If your criteria for success is SLA performance then I suggest you would employ the first candidate because they are much more likely to get that printer up and running quickly because of their technical knowledge and their demonstrated problem analysis skills.  You would be supported in this decision by most of our industry best practice.  Many industry frameworks highlight the importance of SLAs and your ability to meet them.  How many times have you sat in a meeting where you (or perhaps your vendor) have claimed to be providing great service because all the SLAs have been met?

If however your criteria for success is customer satisfaction then I suggest you would employ the second candidate as their focus on solving the PA’s problem is much more likely to give you a satisfied customer even if your SLAs may suffer as it takes longer to actually fix the printer.  

Which is right?  I think the answer can be found by differentiating between means (what we do) and ends (why we do it).  Or to put it another way we can find the answer by understanding why IS departments exist within large organisations?    Simply put, IS teams are not responsible for the overall success of an organisation.  Instead, the IS teams exist to support the organisation to be successful.  As an example, the IS team at The Warehouse is not responsible for the execution of our retail business.  We are however, responsible for providing technology and information to the rest of the organisation to support them to be as effective and efficient as possible.  If this is the case, the best people to judge your ability to do this are the people you are here to support.  That means that the “end”, or success, for an IT team is a highly satisfied customer and therefore I would hire the second candidate.

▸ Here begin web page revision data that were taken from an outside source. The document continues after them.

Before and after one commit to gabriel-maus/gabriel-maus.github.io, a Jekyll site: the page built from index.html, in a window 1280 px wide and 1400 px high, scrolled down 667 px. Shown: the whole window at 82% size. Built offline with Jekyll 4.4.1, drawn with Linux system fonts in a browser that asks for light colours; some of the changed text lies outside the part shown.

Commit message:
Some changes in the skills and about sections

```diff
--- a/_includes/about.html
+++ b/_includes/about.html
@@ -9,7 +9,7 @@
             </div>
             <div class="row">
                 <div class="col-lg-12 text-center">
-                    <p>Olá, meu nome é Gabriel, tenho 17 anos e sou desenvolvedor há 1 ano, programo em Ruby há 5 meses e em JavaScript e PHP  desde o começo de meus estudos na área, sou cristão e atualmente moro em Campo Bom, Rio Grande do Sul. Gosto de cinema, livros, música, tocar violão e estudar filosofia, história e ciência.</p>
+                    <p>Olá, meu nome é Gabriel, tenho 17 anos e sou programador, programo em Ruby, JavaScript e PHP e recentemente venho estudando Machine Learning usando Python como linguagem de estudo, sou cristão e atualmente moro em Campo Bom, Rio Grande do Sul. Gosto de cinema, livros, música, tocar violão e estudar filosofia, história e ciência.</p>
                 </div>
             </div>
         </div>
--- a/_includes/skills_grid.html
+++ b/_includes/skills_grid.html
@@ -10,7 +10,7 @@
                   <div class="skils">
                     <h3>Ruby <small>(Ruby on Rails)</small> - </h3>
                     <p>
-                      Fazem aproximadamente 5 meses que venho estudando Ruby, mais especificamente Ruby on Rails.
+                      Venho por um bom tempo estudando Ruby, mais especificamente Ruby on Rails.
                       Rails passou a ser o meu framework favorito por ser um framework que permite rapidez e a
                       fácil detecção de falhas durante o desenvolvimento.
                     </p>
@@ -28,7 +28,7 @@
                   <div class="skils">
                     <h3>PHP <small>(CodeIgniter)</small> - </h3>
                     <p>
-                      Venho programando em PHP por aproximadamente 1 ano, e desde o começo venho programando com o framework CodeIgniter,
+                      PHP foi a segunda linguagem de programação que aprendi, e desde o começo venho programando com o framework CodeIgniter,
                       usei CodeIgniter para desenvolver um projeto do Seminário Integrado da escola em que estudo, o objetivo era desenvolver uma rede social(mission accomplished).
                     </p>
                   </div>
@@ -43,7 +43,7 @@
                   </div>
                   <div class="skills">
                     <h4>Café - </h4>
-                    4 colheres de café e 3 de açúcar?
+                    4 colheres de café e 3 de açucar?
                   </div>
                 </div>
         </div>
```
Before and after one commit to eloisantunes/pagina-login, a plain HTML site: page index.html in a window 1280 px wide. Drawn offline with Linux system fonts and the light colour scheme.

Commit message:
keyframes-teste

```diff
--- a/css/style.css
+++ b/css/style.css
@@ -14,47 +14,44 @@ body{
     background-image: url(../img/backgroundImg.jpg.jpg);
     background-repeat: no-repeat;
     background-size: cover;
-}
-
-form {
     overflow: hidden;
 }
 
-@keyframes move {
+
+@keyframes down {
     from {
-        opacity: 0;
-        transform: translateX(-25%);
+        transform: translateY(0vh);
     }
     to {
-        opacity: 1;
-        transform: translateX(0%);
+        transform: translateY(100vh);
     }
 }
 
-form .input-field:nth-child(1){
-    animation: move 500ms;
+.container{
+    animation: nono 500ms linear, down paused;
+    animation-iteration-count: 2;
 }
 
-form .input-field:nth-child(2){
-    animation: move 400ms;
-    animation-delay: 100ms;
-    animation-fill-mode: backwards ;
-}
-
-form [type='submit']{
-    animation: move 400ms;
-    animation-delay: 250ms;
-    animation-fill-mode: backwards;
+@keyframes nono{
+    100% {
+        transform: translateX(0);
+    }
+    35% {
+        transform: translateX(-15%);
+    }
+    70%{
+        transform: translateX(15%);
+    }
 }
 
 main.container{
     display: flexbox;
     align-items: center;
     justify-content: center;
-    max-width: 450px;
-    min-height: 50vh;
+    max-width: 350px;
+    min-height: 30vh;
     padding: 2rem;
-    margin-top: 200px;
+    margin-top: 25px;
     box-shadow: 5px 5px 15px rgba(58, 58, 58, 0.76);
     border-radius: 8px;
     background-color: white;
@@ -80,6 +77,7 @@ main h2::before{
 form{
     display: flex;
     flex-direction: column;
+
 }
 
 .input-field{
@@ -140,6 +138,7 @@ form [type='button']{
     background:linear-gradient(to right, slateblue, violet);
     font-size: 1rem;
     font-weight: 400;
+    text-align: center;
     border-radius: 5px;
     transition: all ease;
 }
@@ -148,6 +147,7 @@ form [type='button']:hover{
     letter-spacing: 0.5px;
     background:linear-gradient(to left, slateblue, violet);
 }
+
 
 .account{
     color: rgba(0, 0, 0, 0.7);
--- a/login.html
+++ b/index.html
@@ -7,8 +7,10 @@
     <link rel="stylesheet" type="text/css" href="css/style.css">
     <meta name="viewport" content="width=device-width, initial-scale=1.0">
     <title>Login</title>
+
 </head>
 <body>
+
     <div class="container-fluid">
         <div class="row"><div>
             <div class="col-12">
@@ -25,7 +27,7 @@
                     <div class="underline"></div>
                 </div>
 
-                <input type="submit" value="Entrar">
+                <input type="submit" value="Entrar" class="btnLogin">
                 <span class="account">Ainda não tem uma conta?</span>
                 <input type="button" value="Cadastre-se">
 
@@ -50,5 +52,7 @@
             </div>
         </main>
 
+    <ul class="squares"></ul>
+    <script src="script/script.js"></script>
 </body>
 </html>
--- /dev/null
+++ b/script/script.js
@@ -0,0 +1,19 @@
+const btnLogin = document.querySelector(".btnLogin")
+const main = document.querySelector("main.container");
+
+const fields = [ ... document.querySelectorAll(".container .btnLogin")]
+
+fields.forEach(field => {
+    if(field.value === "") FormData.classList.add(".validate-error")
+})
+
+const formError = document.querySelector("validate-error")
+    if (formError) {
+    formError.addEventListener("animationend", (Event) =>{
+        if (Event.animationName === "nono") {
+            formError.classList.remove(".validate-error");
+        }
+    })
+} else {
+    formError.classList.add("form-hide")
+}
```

First Published on

Monday, 24 January 2011

LGP'ers - Welcome to 2011!!

Happy New Year and welcome to 2011!  Well, 2010 was an interesting year for the Life Game Project.  We achieved a number of really good things.  My favorites are:
  • The release of the LGP video.  Thanks to everyone who gave their time for this, especially thank you to Reuben Pillsbury who was the creative brains behind the video and produced the video.  Awesome Reuben!!
  • Relaunching our website in Joomla which has many in built features and a strong development community that will allow us to advance the site.  More on this later.
  • Forming an agreement with Brian Lawrence and the Ark to provide tech logistics to LGP.
As well as the good things we have achieved we have learnt a lot about how to not make substantial progress as a self managed community.  We have really struggled to turn inspiration for LGP into forward momentum.  Ian and I have taken advice and thought about why this is. Our conclusion is that there are two really important things currently missing from LGP:
  1. Clarity about what people who want to support LGP can actually do, rather than a general invitation to exercise your passion in an area that supports LGP.
  2. A central point of contact as the "Go To" person who coordinates all LGP activity.   
What does this mean for 2011?  

It means we have 2 key initiatives for the beginning of 2011 that we believe will allow us to accelerate our progress in 2011.  These are:
  1. Help bridge the gap between inspiration and action by continuing to develop  - with the priority on ‘gamifying’ it to provide clearly defined tasks, quests and roles for LGP volunteers to undertake.
  2. Appoint an LGP Manager as the central point for all things LGP.  We see this as a part time paid role with the primary responsibility to support and coordinate all LGP volunteer and community activity.  If you are interested or know someone who would be brilliant at the job please contact either of the LGP Co-Founders; Owen McCall or Ian Howard.  Be warned; after an initial period one of the responsibilities of this role will be to source the funding for this key role.
 So here’s to 2011 and here’s to LGP taking better steps towards supporting New Zealand becoming a place where everyone is safe and loved.